**** DATASET EXCERPTS

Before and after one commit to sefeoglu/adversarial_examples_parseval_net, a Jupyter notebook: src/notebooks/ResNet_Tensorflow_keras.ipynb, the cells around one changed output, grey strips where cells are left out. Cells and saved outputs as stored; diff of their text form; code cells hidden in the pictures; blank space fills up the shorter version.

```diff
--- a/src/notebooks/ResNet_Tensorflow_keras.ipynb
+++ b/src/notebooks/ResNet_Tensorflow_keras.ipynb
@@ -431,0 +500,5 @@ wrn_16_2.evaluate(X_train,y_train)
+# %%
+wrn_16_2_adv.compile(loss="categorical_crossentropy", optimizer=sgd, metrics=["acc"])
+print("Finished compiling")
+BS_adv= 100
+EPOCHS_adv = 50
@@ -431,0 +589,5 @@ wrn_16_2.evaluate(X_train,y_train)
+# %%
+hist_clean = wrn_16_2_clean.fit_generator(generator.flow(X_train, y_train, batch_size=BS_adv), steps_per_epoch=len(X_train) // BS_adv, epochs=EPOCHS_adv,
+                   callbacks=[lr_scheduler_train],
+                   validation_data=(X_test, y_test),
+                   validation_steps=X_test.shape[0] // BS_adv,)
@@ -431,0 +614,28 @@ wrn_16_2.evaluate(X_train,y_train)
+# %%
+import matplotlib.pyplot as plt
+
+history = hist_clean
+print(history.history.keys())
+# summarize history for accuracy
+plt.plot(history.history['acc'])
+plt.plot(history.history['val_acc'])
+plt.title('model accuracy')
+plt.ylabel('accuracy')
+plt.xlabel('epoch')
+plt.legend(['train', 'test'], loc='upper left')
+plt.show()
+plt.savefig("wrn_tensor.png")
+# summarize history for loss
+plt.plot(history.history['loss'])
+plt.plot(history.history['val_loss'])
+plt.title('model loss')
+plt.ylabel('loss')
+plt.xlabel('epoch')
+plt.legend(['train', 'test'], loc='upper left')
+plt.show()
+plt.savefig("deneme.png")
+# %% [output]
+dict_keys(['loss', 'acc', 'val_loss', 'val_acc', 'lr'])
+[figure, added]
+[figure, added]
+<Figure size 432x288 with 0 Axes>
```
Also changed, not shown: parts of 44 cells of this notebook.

********

Lines of the material that contain the word "savefig" are to be gathered.

- WRITTEN ANSWER:
+plt.savefig("wrn_tensor.png")
+plt.savefig("deneme.png")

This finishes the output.